I WAS saddened to read in last Monday’s Herald of the injuries suffered by a pregnant woman during her visit to the Seaview Predator Park (“Pregnant woman mauled by tiger”). It must have been a frightening and painful experience for her and her family, and I wish her a speedy and full recovery.
But I am curious to know what happens to the tigers and lions used for “petting” when they grow too old and are no longer cute cubs. They clearly cannot easily be returned to the wild (if indeed they ever were there) because they have become habituated to human contact, so what happens to them?
There are growing numbers of reports suggesting that “petting zoos” around the country sell their grown cubs to other organisations – safari parks, for instance – to be hunted as trophy animals. Is this what befalls the cubs at Seaview Predator Park?
The so-called “canned hunting” trade, where virtually tame lions and other predators are shot by individuals paying high prices for the right to slaughter confined animals that actually have no chance whatsoever of escaping, is one of South Africa’s deepest shames. I do hope Seaview Predator Park can assure us unambiguously that it never promotes or supports such practices, and that it will instead let us know via your pages exactly what happens to their cubs when they grow up.

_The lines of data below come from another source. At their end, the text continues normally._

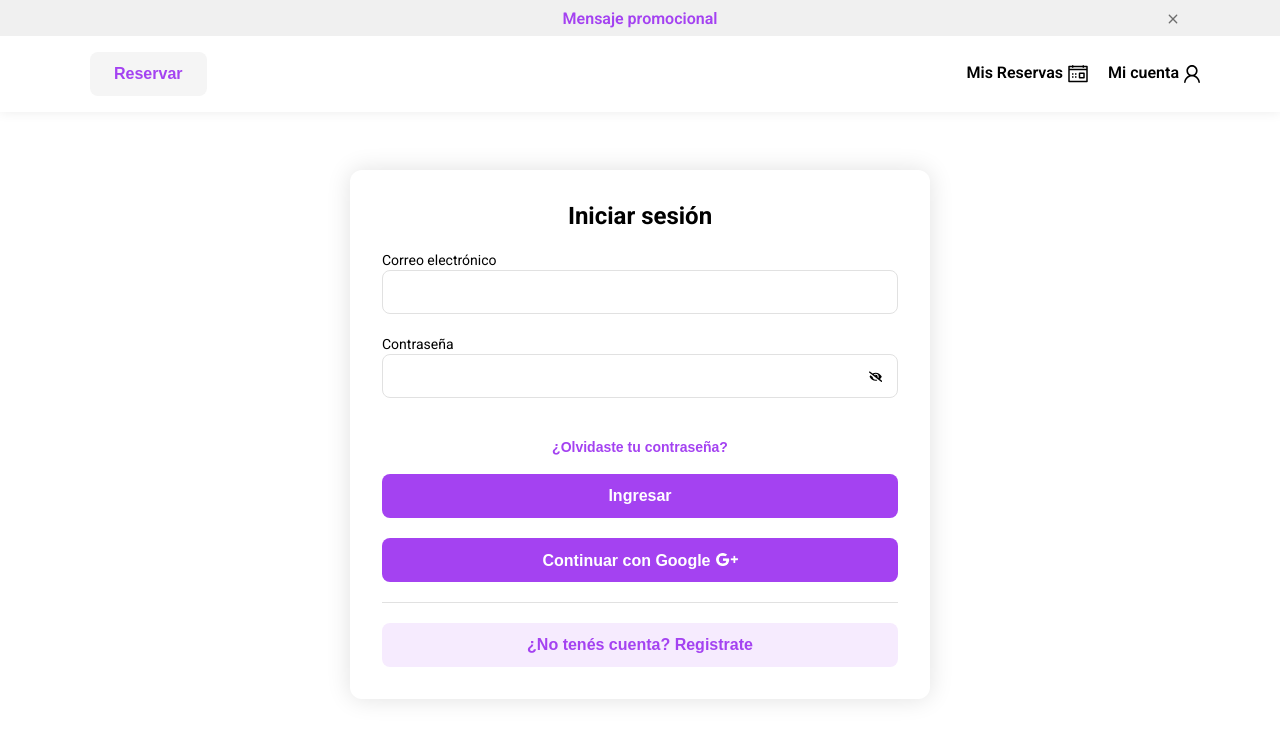
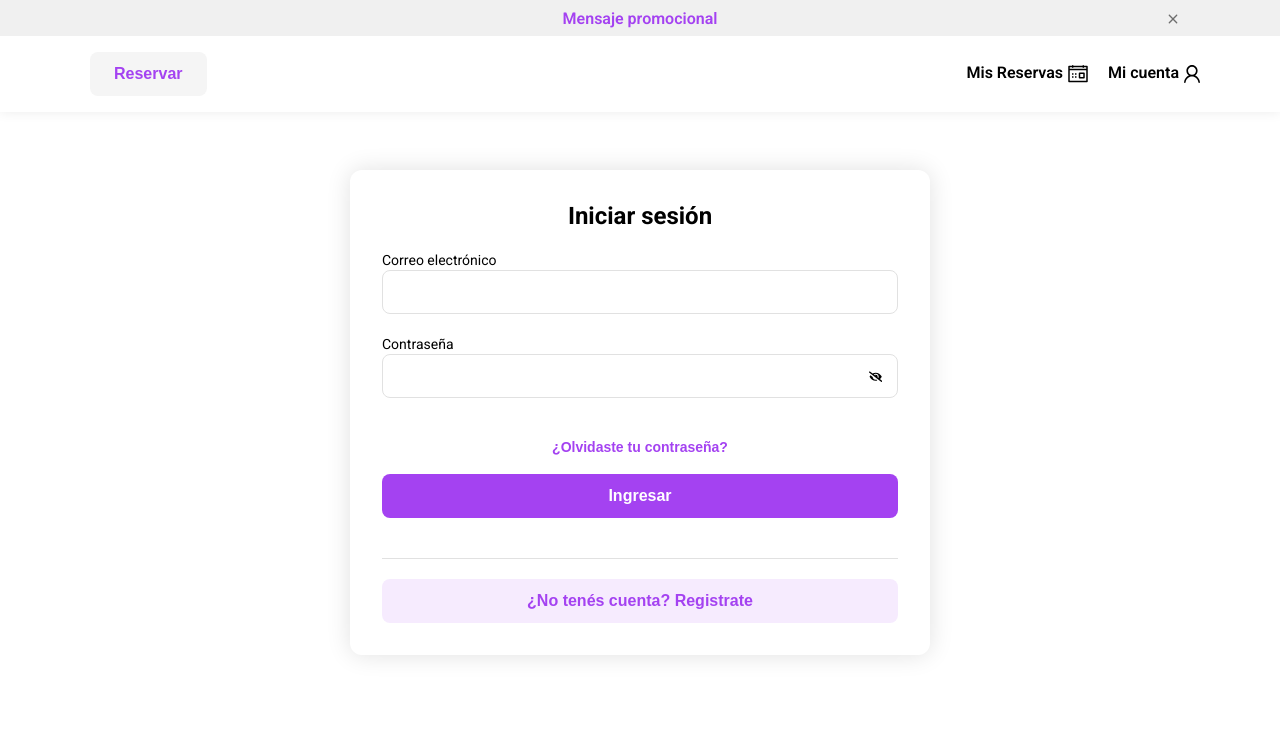
Before and after one commit to NicholasInchauspe2/Line-up-front, a Next.js app in the folder client/: page / in a window 1280 px wide. Shown: the top 740 px of the page. Built offline with nearby package versions, Linux system fonts and the light colour scheme; no server answers.

Commit message:
remove google button

```diff
--- a/client/src/components/FormLogin/FormLogin.jsx
+++ b/client/src/components/FormLogin/FormLogin.jsx
@@ -143,28 +143,7 @@ export default function FormLogin({ secret }) {
                 paddingTop: "20px",
                 display: "flex",
               }}
-            >
-              <button
-                className="btn-primary width-100"
-                onClick={(e) => {
-                  handleGoogleSignIn(e);
-                }}
-              >
-                <div style={{ marginBottom: "4px" }}>
-                  Continuar con Google
-                  <Image
-                    style={{
-                      height: "13px",
-                      width: "22px",
-                      marginLeft: "5px",
-                      marginTop: "7px",
-                    }}
-                    src={googleIcon}
-                    alt="google logo"
-                  />
-                </div>
-              </button>
-            </div>
+            ></div>
           </div>
           <hr />
           <div>
```
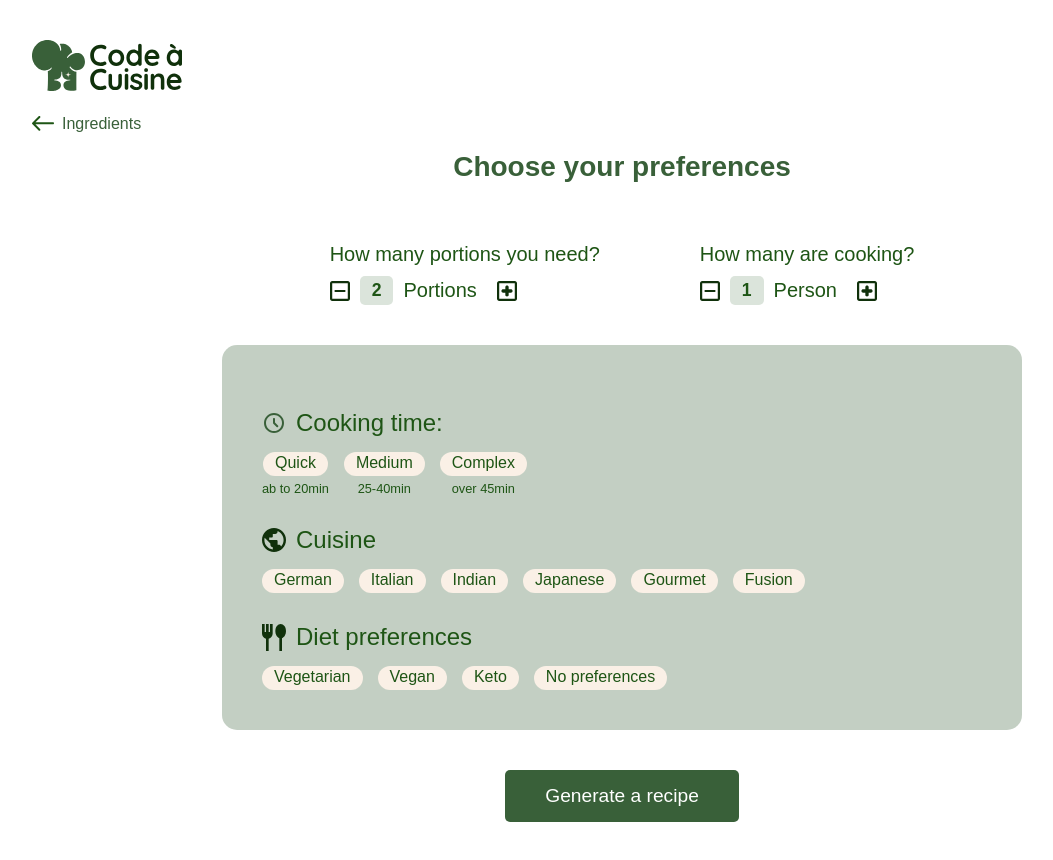
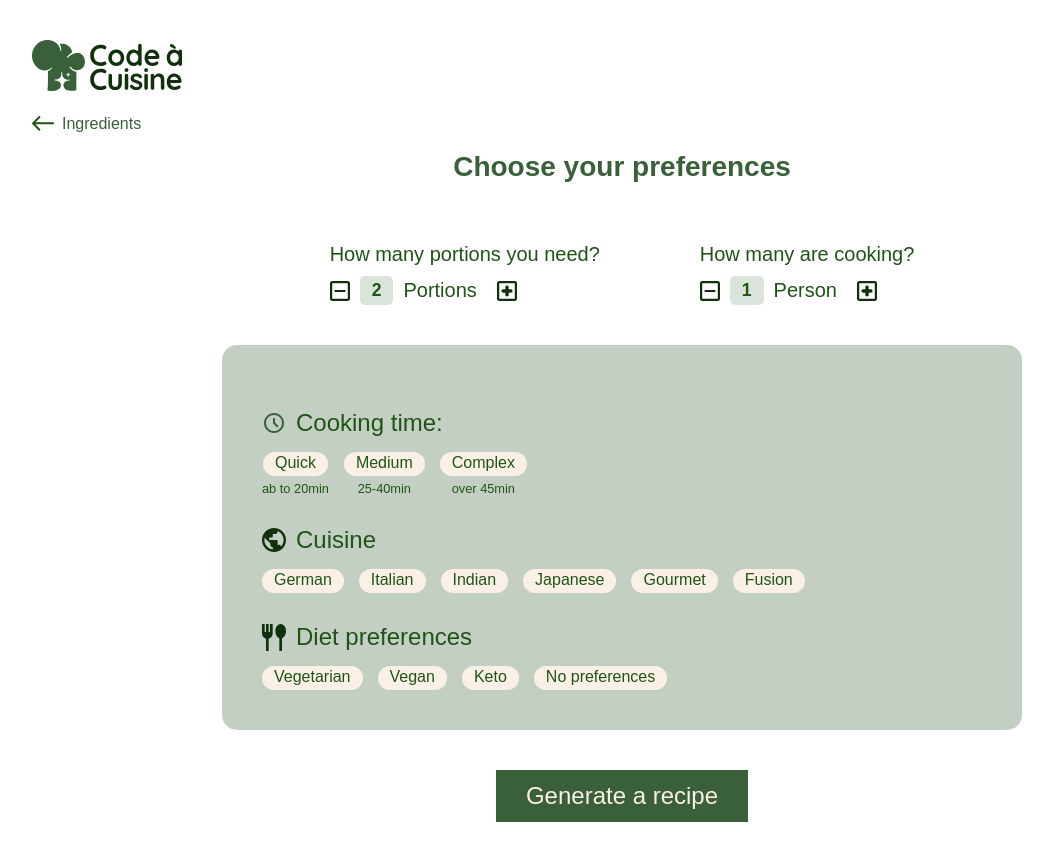
Before and after one commit to NikolPap/Code-a-Cuisine, an Angular app: page /preferences in a window 1280 px wide. Shown: the whole page, without its empty margins (18-1071 px from the left). Built offline with nearby package versions, Linux system fonts and the light colour scheme.

Commit message:
Ändere die Schaltfläche für die Rezeptgenerierung in eine dunkelgrüne Schaltfläche

```diff
--- a/src/app/pages/preferences/preferences.html
+++ b/src/app/pages/preferences/preferences.html
@@ -80,7 +80,7 @@
   </div>
 
   <div class="actions-container-center">
-    <button class="btn-generate" (click)="generateRecipe()">Generate a recipe</button>
+    <button class="btn-dark-green" (click)="generateRecipe()">Generate a recipe</button>
     <app-loading-screen *ngIf="isLoading"></app-loading-screen>
   </div>
 </div>
```
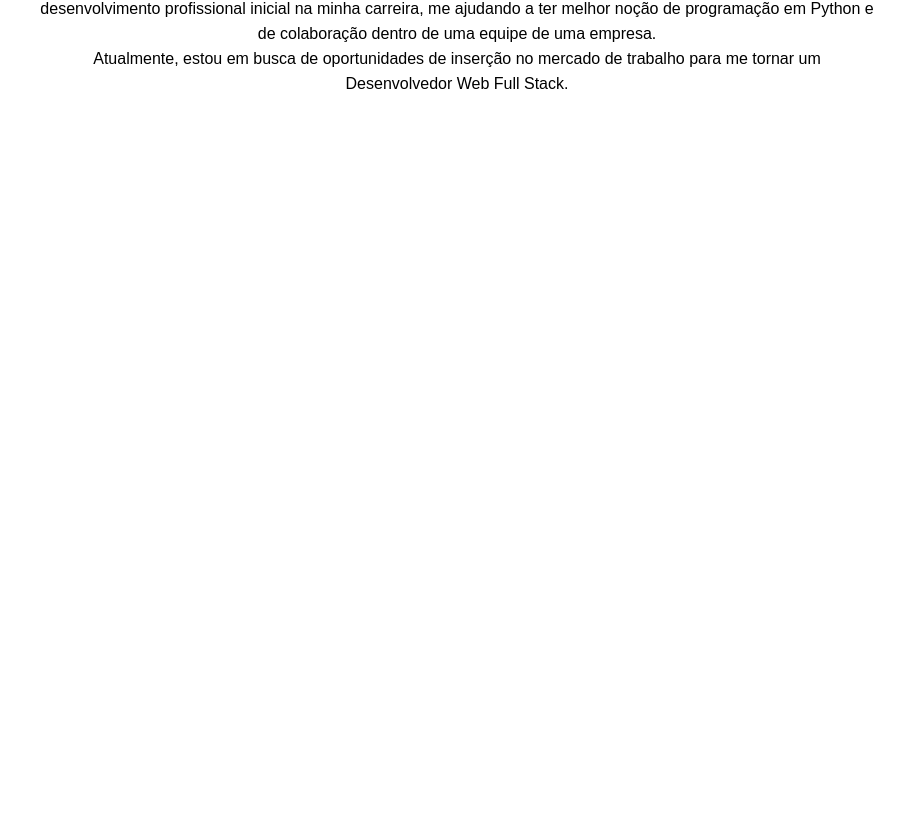
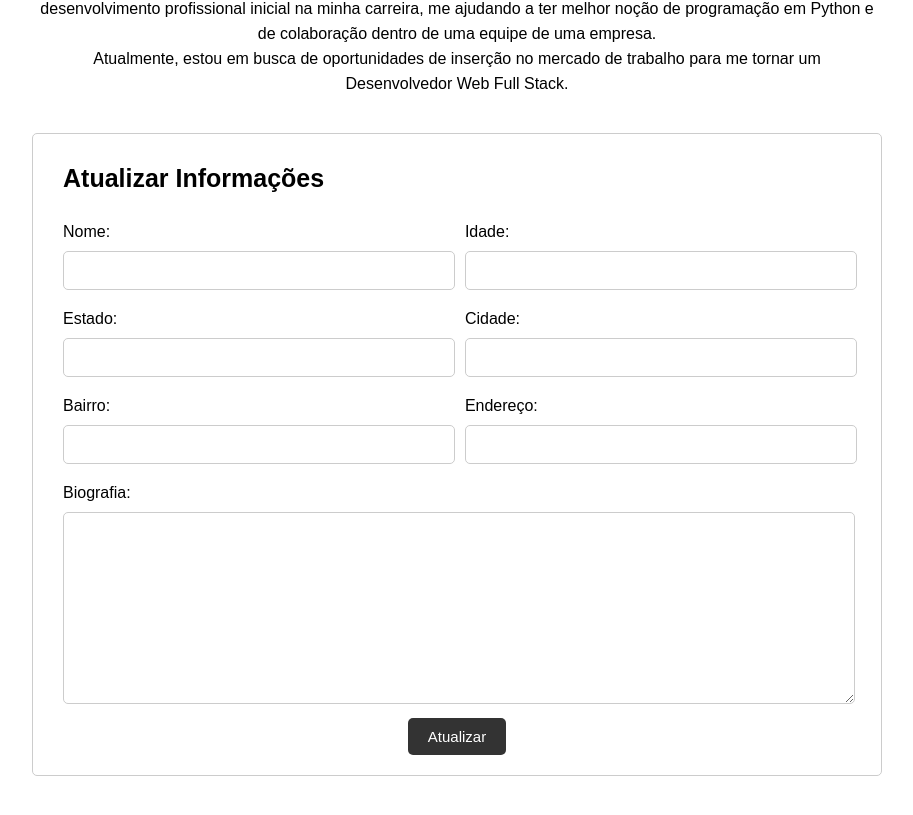
Before and after one commit to GustavoAndo/desafio-front-sync360, a React (Create React App) app: page / in a window 1280 px wide. Shown: the part 673-1488 px from the top of the page, without its empty margins (183-1096 px from the left). Before the commit the page ends 816 px from the top, so only its background shows below. Built offline with nearby package versions, Linux system fonts and the light colour scheme.

Commit message:
Adicionando na tela o formulário de atualização dos dados

```diff
--- /dev/null
+++ b/src/components/Button/index.jsx
@@ -0,0 +1,7 @@
+import { ButtonSld } from './styles'
+
+const Button = ({text}) => {
+    return <ButtonSld>{text}</ButtonSld>
+}
+
+export default Button;
--- /dev/null
+++ b/src/components/Button/styles.js
@@ -0,0 +1,11 @@
+import styled from "styled-components";
+
+export const ButtonSld = styled.button`
+    background-color: #333;
+    color: #fff;
+    border: none;
+    padding: 10px 20px;
+    border-radius: 5px;
+    cursor: pointer;
+    font-size: 15px;
+`
--- /dev/null
+++ b/src/components/Form/index.jsx
@@ -0,0 +1,40 @@
+import { FormSld, TitleSld, CenterSld, HalfInputSld, FullInputSld } from './styles'
+import Button from '../Button'
+import Input from '../Input'
+import TextArea from '../TextArea'
+
+const Form = () => {
+    return (
+       <FormSld>
+            <TitleSld>Atualizar Informações</TitleSld>
+            <div>
+                <HalfInputSld>
+                    <Input label="Nome: "/>
+                </HalfInputSld>
+                <HalfInputSld>
+                    <Input label="Idade: "/>
+                </HalfInputSld>
+                <HalfInputSld>
+                    <Input label="Estado: "/>
+                </HalfInputSld>
+                <HalfInputSld>
+                    <Input label="Cidade: "/>
+                </HalfInputSld>
+                <HalfInputSld>
+                    <Input label="Bairro: "/>
+                </HalfInputSld>
+                <HalfInputSld>
+                    <Input label="Endereço: "/>
+                </HalfInputSld>
+            </div>
+            <FullInputSld>
+                <TextArea label="Biografia: " rows={10} />
+            </FullInputSld>
+            <CenterSld>
+                <Button text="Atualizar" />
+            </CenterSld>
+       </FormSld>
+    )
+}
+
+export default Form;
--- /dev/null
+++ b/src/components/Form/styles.js
@@ -0,0 +1,29 @@
+import styled from "styled-components";
+
+export const FormSld = styled.form`
+    border: 1px solid #ccc;
+    margin: 30px 0px;
+    padding: 20px;
+    border-radius: 5px;
+`
+
+export const TitleSld = styled.h2`
+    font-size: 25px;
+    font-weight: bold;
+    margin: 10px 10px 30px 10px;
+`
+
+export const CenterSld = styled.div`
+    display: flex;
+    justify-content: center;
+`
+
+export const HalfInputSld = styled.div`
+    display: inline-block;
+    width: 48.5%;
+    margin-right: 10px
+`
+
+export const FullInputSld = styled.div`
+    width: 98%;
+`
--- a/src/components/Header/styles.js
+++ b/src/components/Header/styles.js
@@ -10,6 +10,4 @@ export const HeaderSld = styled.h1`
     @media (max-width: 425px) {
         font-size: 15px;
     }
-
-
 `
--- /dev/null
+++ b/src/components/Input/index.jsx
@@ -0,0 +1,13 @@
+import { InputSld, LabelSld } from './styles'
+
+const Input = ({label}) => {
+    return (
+        <div>
+           {label && <><LabelSld>{label}</LabelSld><br /></>}
+            <InputSld type='text' />
+        </div>
+    )
+
+}
+
+export default Input;
--- /dev/null
+++ b/src/components/Input/styles.js
@@ -0,0 +1,15 @@
+import styled from 'styled-components';
+
+export const InputSld = styled.input`
+    width: 100%;
+    padding: 10px;
+    margin: 10px 10px 20px 10px;
+    border-radius: 5px;
+    border: 1px solid #ccc;
+    box-sizing: border-box;
+    font-size: 15px;
+`
+
+export const LabelSld = styled.label`
+    margin: 10px;
+`
--- /dev/null
+++ b/src/components/TextArea/index.jsx
@@ -0,0 +1,12 @@
+import { TextAreaSld, LabelSld } from './styles'
+
+const TextArea = ({label, rows}) => {
+    return (
+        <div>
+           {label && <><LabelSld>{label}</LabelSld><br /></>}
+            <TextAreaSld rows={rows}/>
+        </div>
+    )
+}
+
+export default TextArea;
--- /dev/null
+++ b/src/components/TextArea/styles.js
@@ -0,0 +1,15 @@
+import styled from 'styled-components';
+
+export const TextAreaSld = styled.textarea`
+    width: 100%;
+    padding: 10px;
+    margin: 10px;
+    border-radius: 5px;
+    border: 1px solid #ccc;
+    box-sizing: border-box;
+    font-size: 15px;
+`
+
+export const LabelSld = styled.label`
+    margin: 10px;
+`
--- a/src/pages/Main.jsx
+++ b/src/pages/Main.jsx
@@ -1,6 +1,7 @@
 import { ContainerSld } from './styles'
 import Header from '../components/Header'
 import UserInformation from '../components/UserInformation'
+import Form from '../components/Form'
 
 const Main = () => {
   return (
@@ -8,6 +9,7 @@ const Main = () => {
         <Header />
         <ContainerSld>
           <UserInformation />
+          <Form />
         </ContainerSld>
     </>
   )
```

Meanwhile, I would exhort all your readers to think twice – and more than twice – before visiting places that encourage such close contact with wild animals.
Harry Owen, Grahamstown